A man from the United Kingdom has been charged with smuggling mislabeled and unapproved “treatment kits” for patients with COVID-19 into the United States, the Department of Justice said Wednesday in a news release.
Frank Richard Ludlow, 59, of West Sussex, United Kingdom, was charged with one felony count of introducing misbranded drugs into interstate commerce.
Ludlow is accused of smuggling the kits into the U.S. by shipping mislabeled packages with the kits to customers in California and Utah. According to an affidavit, Ludlow had a business relationship with a Utah woman dating back to May 2017 when he allegedly sold her “Trinity Remedy,” a “miracle cure” for her severe medical issues.
Ludlow’s “cure,” which was later rebranded as “Trinity Mind, Body & Soul,” allegedly contained vitamin C, an enzyme mix, potassium thiocyanate, and hydrogen peroxide, the DOJ reported. Customers were instructed to add 18 ounces of water, say a prayer, drink half of the solution, take a probiotic along with bee pollen and then ingest the remainder of the solution, the affidavit stated.
Officials said between May 2017 and March 2020, Ludlow sold his Utah customer between 300 and 400 treatments for $50 per kit, many of which she gave away, but some of which she sold for as much as $200, according to the affidavit.
According to the DOJ, when the COVID-19 crisis began to worsen on March 1, Ludlow repackaged preexisting “Trinity Remedy” kits as “Trinity COVID-19 SARS Antipathogenic Treatment” kits, despite the kits not being approved by the U.S. Food and Drug Administration to treat COVID-19 or any other use.

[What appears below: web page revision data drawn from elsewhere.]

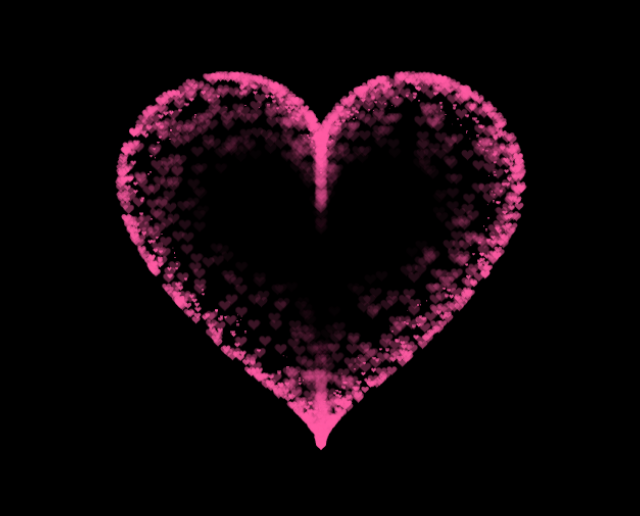
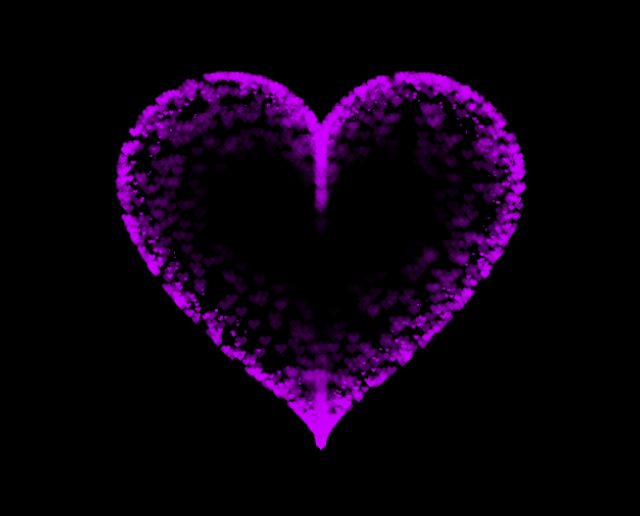
Before and after one commit to ToanLee789/Heart1, a plain HTML site: page index.html in a window 1280 px wide. Shown: the part 142-658 px from the top of the page, without its empty margins (319-959 px from the left). Drawn offline with Linux system fonts and the light colour scheme.

Commit message:
Add files via upload

```diff
--- a/index.html
+++ b/index.html
@@ -46,7 +46,7 @@ canvas {
 #pinkboard:before, #pinkboard:after {
   content: '';
   position: absolute;
-  background: #FF5CA4;
+  background: #030f4d;
   width: 100px;
   height: 160px;
   border-top-left-radius: 50px;
@@ -57,8 +57,8 @@ canvas {
   left: 100px;
   transform: rotate(-45deg);
   transform-origin: 0 100%;
-  box-shadow: 0 14px 28px rgba(0,0,0,0.25),
-              0 10px 10px rgba(0,0,0,0.22);
+  box-shadow: 0 14px 28px rgb(77, 1, 5),
+              0 10px 10px rgba(94, 1, 1, 0.22);
 }
 
 #pinkboard:after {
@@ -272,7 +272,7 @@ var ParticlePool = (function() {
     }
     context.closePath();
     // create the fill
-    context.fillStyle = '#FF5CA4';
+    context.fillStyle = '#CC00FF';
     context.fill();
     // create the image
     var image = new Image();
```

Ludlow allegedly shipped the kits from the United Kingdom to Ogden, Utah and to the Forestville, California home of the Utah woman’s boyfriend. Ludlow allegedly also shipped kits to the Draper, Utah home of the woman’s parents.
Federal law enforcement intercepted the kits before they reached their intended destinations.
“Hucksters who hawk “treatments’ for this deadly disease put consumers’ lives at risk by peddling unapproved drugs,” said United States Attorney Nick Hanna said in a statement. “We are aggressively investigating all types of criminal activity associated with the current health emergency, and anyone attempting to cheat the public during this time will face severe penalties.”
Currently there is no specific antiviral treatment for COVID-19 and no vaccine to prevent coronavirus infection, authorities said. And new drugs may not be legally introduced or delivered for introduction into interstate commerce without prior FDA approval.
Ludlow was arrested by British law enforcement on March 23. He remains in custody in the U.K. and charged him with violating drug laws. He remains in custody in the U.K.
If convicted as charged, Ludlow faces a maximum sentence of three years in federal prison.